#### REQUIRED ACTION
Output the complete listing exactly, please, and keep the pictures out of it.

INFORMATION GIVEN section start

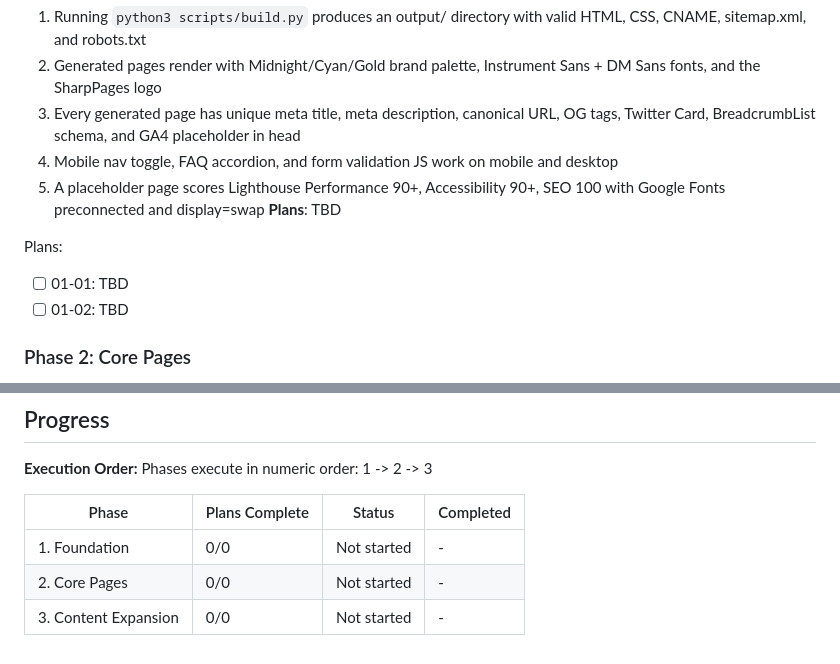
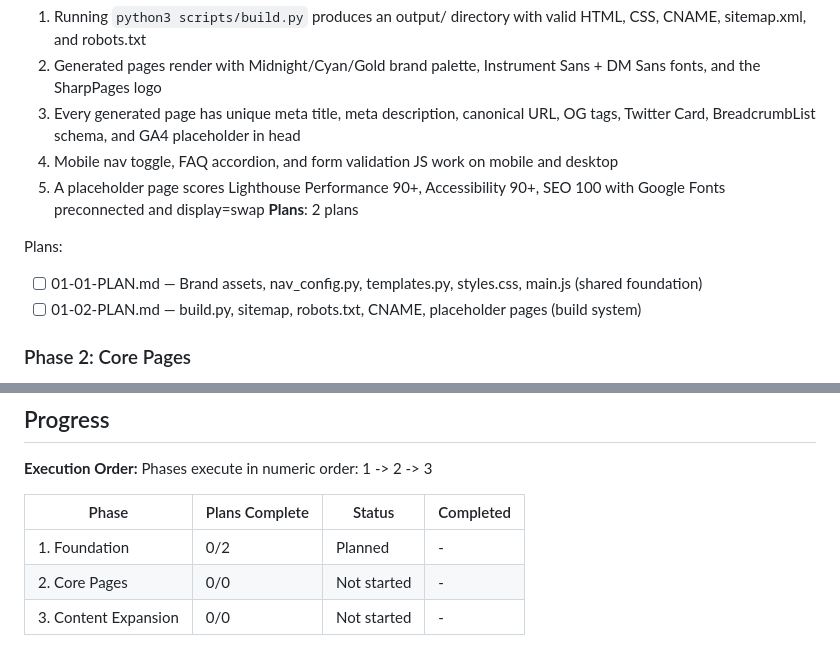
Before and after one commit to romelikethecity/sharppages, a Markdown page: .planning/ROADMAP.md, 2 parts joined by grey strips. Rendered like a GitHub page.

Commit message:
docs(01-foundation): create phase plan

```diff
--- a/.planning/ROADMAP.md
+++ b/.planning/ROADMAP.md
@@ -28,11 +28,11 @@ Decimal phases appear between their surrounding integers in numeric order.
   3. Every generated page has unique meta title, meta description, canonical URL, OG tags, Twitter Card, BreadcrumbList schema, and GA4 placeholder in head
   4. Mobile nav toggle, FAQ accordion, and form validation JS work on mobile and desktop
   5. A placeholder page scores Lighthouse Performance 90+, Accessibility 90+, SEO 100 with Google Fonts preconnected and display=swap
-**Plans**: TBD
+**Plans**: 2 plans
 
 Plans:
-- [ ] 01-01: TBD
-- [ ] 01-02: TBD
+- [ ] 01-01-PLAN.md — Brand assets, nav_config.py, templates.py, styles.css, main.js (shared foundation)
+- [ ] 01-02-PLAN.md — build.py, sitemap, robots.txt, CNAME, placeholder pages (build system)
 
 ### Phase 2: Core Pages
 **Goal**: A complete marketing site with homepage, services, pricing, work, about, contact, privacy, and terms pages -- each with real copy, proper schema, and conversion-driving CTAs
@@ -75,6 +75,6 @@ Phases execute in numeric order: 1 -> 2 -> 3
 
 | Phase | Plans Complete | Status | Completed |
 |-------|----------------|--------|-----------|
-| 1. Foundation | 0/0 | Not started | - |
+| 1. Foundation | 0/2 | Planned | - |
 | 2. Core Pages | 0/0 | Not started | - |
 | 3. Content Expansion | 0/0 | Not started | - |
```
Also changed, not shown: 2 other files.
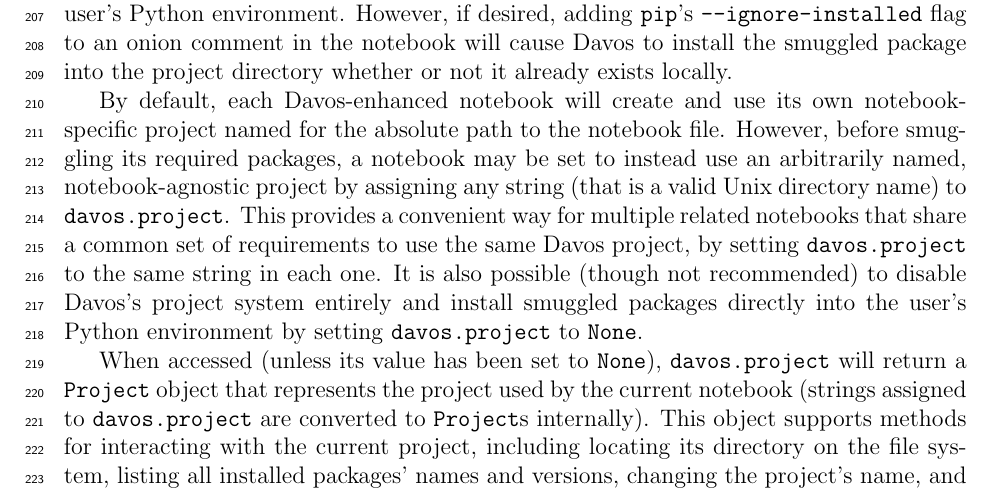
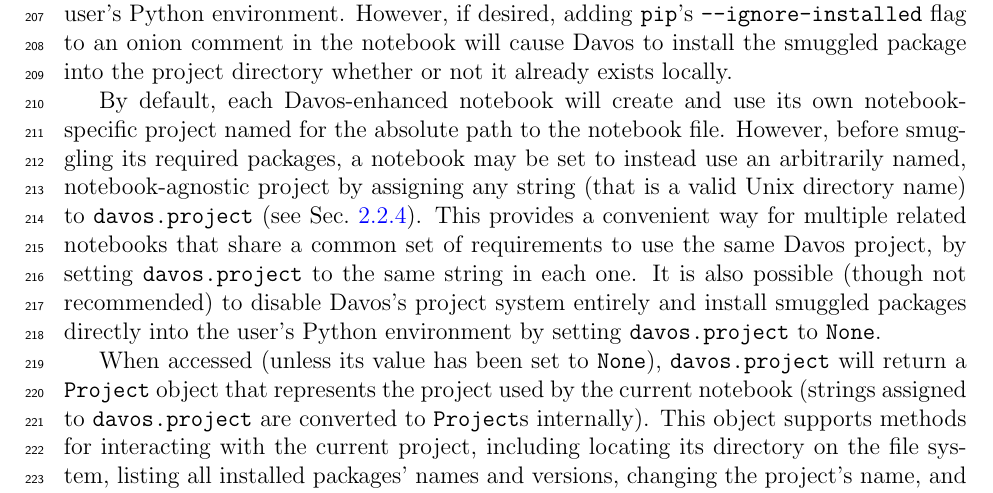
Before and after one commit to ContextLab/davos, a LaTeX paper (paper/main.tex): part of page 9 of 23, cut so that both start at the same text. Compiled offline with pdfLaTeX.

Commit message:
add reference to config section

```diff
--- a/paper/main.tex
+++ b/paper/main.tex
@@ -418,7 +418,7 @@
 However, if desired, adding \texttt{pip}'s \texttt{--ignore-installed} flag to an onion comment in the notebook will cause Davos to install the smuggled package into the project directory whether or not it already exists locally.
 
 By default, each Davos-enhanced notebook will create and use its own notebook-specific project named for the absolute path to the notebook file.
-However, before smuggling its required packages, a notebook may be set to instead use an arbitrarily named, notebook-agnostic project by assigning any string (that is a valid Unix directory name) to \texttt{davos.project}.
+However, before smuggling its required packages, a notebook may be set to instead use an arbitrarily named, notebook-agnostic project by assigning any string (that is a valid Unix directory name) to \texttt{davos.project} (see Sec.~\ref{subsec:config}).
 This provides a convenient way for multiple related notebooks that share a common set of requirements to use the same Davos project, by setting \texttt{davos.project} to the same string in each one.
 %This provides a convenient way to share a single Davos project across multiple related notebooks that share a common set of requirements, by setting \texttt{davos.project} to the same string in each one.
 It is also possible (though not recommended) to disable Davos's project system entirely and install smuggled packages directly into the user's Python environment by setting \texttt{davos.project} to \texttt{None}.
```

INFORMATION GIVEN section end

#### REPLY TO THE EXERCISE
Before and after one commit to romelikethecity/sharppages, a Markdown page: .planning/ROADMAP.md, 2 parts joined by grey strips. Rendered like a GitHub page.

Commit message:
docs(01-foundation): create phase plan

```diff
--- a/.planning/ROADMAP.md
+++ b/.planning/ROADMAP.md
@@ -28,11 +28,11 @@ Decimal phases appear between their surrounding integers in numeric order.
   3. Every generated page has unique meta title, meta description, canonical URL, OG tags, Twitter Card, BreadcrumbList schema, and GA4 placeholder in head
   4. Mobile nav toggle, FAQ accordion, and form validation JS work on mobile and desktop
   5. A placeholder page scores Lighthouse Performance 90+, Accessibility 90+, SEO 100 with Google Fonts preconnected and display=swap
-**Plans**: TBD
+**Plans**: 2 plans
 
 Plans:
-- [ ] 01-01: TBD
-- [ ] 01-02: TBD
+- [ ] 01-01-PLAN.md — Brand assets, nav_config.py, templates.py, styles.css, main.js (shared foundation)
+- [ ] 01-02-PLAN.md — build.py, sitemap, robots.txt, CNAME, placeholder pages (build system)
 
 ### Phase 2: Core Pages
 **Goal**: A complete marketing site with homepage, services, pricing, work, about, contact, privacy, and terms pages -- each with real copy, proper schema, and conversion-driving CTAs
@@ -75,6 +75,6 @@ Phases execute in numeric order: 1 -> 2 -> 3
 
 | Phase | Plans Complete | Status | Completed |
 |-------|----------------|--------|-----------|
-| 1. Foundation | 0/0 | Not started | - |
+| 1. Foundation | 0/2 | Planned | - |
 | 2. Core Pages | 0/0 | Not started | - |
 | 3. Content Expansion | 0/0 | Not started | - |
```
Also changed, not shown: 2 other files.
Before and after one commit to ContextLab/davos, a LaTeX paper (paper/main.tex): part of page 9 of 23, cut so that both start at the same text. Compiled offline with pdfLaTeX.

Commit message:
add reference to config section

```diff
--- a/paper/main.tex
+++ b/paper/main.tex
@@ -418,7 +418,7 @@
 However, if desired, adding \texttt{pip}'s \texttt{--ignore-installed} flag to an onion comment in the notebook will cause Davos to install the smuggled package into the project directory whether or not it already exists locally.
 
 By default, each Davos-enhanced notebook will create and use its own notebook-specific project named for the absolute path to the notebook file.
-However, before smuggling its required packages, a notebook may be set to instead use an arbitrarily named, notebook-agnostic project by assigning any string (that is a valid Unix directory name) to \texttt{davos.project}.
+However, before smuggling its required packages, a notebook may be set to instead use an arbitrarily named, notebook-agnostic project by assigning any string (that is a valid Unix directory name) to \texttt{davos.project} (see Sec.~\ref{subsec:config}).
 This provides a convenient way for multiple related notebooks that share a common set of requirements to use the same Davos project, by setting \texttt{davos.project} to the same string in each one.
 %This provides a convenient way to share a single Davos project across multiple related notebooks that share a common set of requirements, by setting \texttt{davos.project} to the same string in each one.
 It is also possible (though not recommended) to disable Davos's project system entirely and install smuggled packages directly into the user's Python environment by setting \texttt{davos.project} to \texttt{None}.
```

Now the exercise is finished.